The first Gates Ideas Lab aimed at fleshing out the big ideas scholars hope to tackle in their research was hosted in the Scholars’ Room this week.
The Ideas Lab, held on 11 June, featured presentations by current Scholars and Alumni, the GIL presented a diverse array of ideas from seven members of the community. Convened by Kevin Nead (Alumni Officer) and Andrés Castro Samayoa (Academic Affairs Officer).
Gates Cambridge alumnus Senthil Natesan (2001) talked about his current work on karyomapping, a universal method for genome wide analysis of genetic diseases. Natesan’s current work focuses on developing a protocol that reduces the length of time of karyomapping from three days to 24 hours, as well as providing a less expensive and more user-friendly interface. His hope is that these technologies can provide screening for genetic diseases at an early age.
Katie Hammond (2011) spoke of how her work on the regulation of egg donors in Canada and specifically its Assisted Human Reproduction Act (2004) shows that gender-based laws, such as those that aim to protect women’s autonomy, might in fact perpetuate legislative and structural inequalities by failing to properly consider the interests of those they seek to protect.
Tara Cookson (2011) asked the audience: “how can we think about care differently — in a way that changes structures?” Cookson's work on Conditional Cash Transfer (CCT), small monthly cash payments given to poor mothers provided they meet conditions around child school attendance, health checks, nutrition and hygiene classes and ‘voluntary’ community clean-ups. She spoke of the assumptions about poor women and men that underpin CCT programs beginning at the level of policy, and traced them down to the household level, asking questions such as what does it mean to exclude men from a major development programme based on responsibility and their children’s care.
Joseph Bonneau (2008) posed the question: “How can we improve the application of computer science tools and thinking to other research fields?” Using anecdotes from his experience as a computer scientist interacting in a multi-disciplinary community, Bonneau shared his view that there is a need for all researchers to learn about the capabilities of computers to improve the effectiveness of research across the academic spectrum. Bonneau suggested that establishing a consultancy where programmers could aid researchers in other fields might be a way forward.
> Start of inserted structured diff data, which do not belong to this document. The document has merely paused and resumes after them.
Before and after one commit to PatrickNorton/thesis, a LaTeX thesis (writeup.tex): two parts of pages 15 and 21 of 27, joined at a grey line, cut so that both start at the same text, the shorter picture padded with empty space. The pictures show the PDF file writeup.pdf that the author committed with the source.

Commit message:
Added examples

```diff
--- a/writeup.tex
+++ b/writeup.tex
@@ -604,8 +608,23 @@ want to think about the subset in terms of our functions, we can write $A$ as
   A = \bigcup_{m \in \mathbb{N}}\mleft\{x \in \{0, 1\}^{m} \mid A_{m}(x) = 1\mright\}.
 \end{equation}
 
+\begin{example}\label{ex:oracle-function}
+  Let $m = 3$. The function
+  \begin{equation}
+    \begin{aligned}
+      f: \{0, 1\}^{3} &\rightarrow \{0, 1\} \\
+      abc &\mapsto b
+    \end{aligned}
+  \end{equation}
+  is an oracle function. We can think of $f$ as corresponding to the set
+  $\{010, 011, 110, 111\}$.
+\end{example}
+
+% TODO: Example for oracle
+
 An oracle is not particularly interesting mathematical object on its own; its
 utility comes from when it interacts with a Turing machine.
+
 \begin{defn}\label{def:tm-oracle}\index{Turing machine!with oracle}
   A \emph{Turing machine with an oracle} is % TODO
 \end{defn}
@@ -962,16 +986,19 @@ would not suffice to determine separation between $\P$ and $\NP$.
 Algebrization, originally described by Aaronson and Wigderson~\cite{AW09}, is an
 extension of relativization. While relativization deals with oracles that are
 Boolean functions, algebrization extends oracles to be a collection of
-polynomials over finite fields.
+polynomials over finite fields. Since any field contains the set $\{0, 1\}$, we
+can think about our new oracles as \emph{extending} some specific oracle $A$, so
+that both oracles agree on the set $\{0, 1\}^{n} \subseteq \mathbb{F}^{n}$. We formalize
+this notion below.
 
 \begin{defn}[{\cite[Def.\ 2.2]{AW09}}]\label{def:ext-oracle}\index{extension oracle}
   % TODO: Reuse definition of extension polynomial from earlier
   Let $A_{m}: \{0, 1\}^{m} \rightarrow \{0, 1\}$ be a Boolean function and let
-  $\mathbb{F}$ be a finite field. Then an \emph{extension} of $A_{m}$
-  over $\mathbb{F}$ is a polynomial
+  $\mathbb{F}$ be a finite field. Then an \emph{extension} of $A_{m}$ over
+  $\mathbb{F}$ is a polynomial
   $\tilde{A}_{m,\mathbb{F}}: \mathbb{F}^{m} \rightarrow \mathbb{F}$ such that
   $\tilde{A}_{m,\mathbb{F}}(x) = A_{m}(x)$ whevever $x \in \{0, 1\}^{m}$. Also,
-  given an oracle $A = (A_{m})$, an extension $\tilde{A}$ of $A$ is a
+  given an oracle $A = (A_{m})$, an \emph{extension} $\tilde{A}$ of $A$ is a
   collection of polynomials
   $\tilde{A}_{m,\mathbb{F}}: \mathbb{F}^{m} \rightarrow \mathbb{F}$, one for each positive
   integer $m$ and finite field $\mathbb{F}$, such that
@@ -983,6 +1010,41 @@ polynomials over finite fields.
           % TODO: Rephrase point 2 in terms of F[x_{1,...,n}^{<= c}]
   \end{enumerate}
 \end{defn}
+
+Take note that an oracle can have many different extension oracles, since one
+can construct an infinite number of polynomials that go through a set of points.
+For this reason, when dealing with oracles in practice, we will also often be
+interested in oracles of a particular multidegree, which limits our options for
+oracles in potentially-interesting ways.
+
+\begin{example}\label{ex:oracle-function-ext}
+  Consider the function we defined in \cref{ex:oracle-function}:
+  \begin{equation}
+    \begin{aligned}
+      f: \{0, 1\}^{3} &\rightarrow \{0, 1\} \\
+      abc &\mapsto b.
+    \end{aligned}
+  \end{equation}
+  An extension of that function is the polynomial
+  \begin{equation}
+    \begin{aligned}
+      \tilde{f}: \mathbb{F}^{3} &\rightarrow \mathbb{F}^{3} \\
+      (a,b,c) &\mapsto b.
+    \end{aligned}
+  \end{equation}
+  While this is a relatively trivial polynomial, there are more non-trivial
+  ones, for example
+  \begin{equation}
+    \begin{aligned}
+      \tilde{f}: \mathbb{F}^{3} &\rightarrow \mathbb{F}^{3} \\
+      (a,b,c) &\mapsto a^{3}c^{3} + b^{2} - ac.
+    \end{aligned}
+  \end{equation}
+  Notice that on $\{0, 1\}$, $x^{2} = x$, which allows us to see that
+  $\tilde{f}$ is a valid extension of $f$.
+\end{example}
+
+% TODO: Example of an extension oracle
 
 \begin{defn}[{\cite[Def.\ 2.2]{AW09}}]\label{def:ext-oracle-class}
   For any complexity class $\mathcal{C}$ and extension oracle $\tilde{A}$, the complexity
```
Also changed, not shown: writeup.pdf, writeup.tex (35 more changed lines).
Alumna Maria Pawlowska (2007) who recently completed her PhD in Earth Sciences talked about her transition to Gender Studies through committed online blogging. Pawlowska shared how online activism can lead to unexpected outcomes. Through her steadfast online activism on issues of gender and sexuality, Pawlowska found opportunities to apply her scientific background to contemporary issues of sexuality. Her experiences led her to receiving a position lecturing in issues of science and sexuality at the University of Warsaw, where she will begin her post in the autumn.
Tovah Ackerman (2011) pitched her idea that access to online education is a needed resource to facilitate the rehabilitation of prisoners in the United States. Her talk, "Educating an Invisible Population", made the case that sustained educational engagement by prisoners can reduce recidivism and facilitate integration into society. Although she acknowledged that there are some grassroots initiatives already in existence, Ackerman's idea is based on the integration of the educational programmes available for individuals both inside and outside of prisons through online platforms.
Toby Norman (2011) discussed the positive value of marketing strategies to leverage the awareness for public health initiatives. Asking provocative questions, such as: "Why is HIV awareness in Zimbabwe so high, yet contraceptive use so low? How is it that pharmaceutical companies have practically fine-tuned the messaging for medications on erectile dysfunction into a science, yet our public health messages around sanitation have barely improved over 40 years?", Norman demonstrated how cutting-edge research in marketing might be used to improve the messaging public health campaigns use in emerging nations in order to improve their effectiveness.
Report by Andrés Castro Samayoa.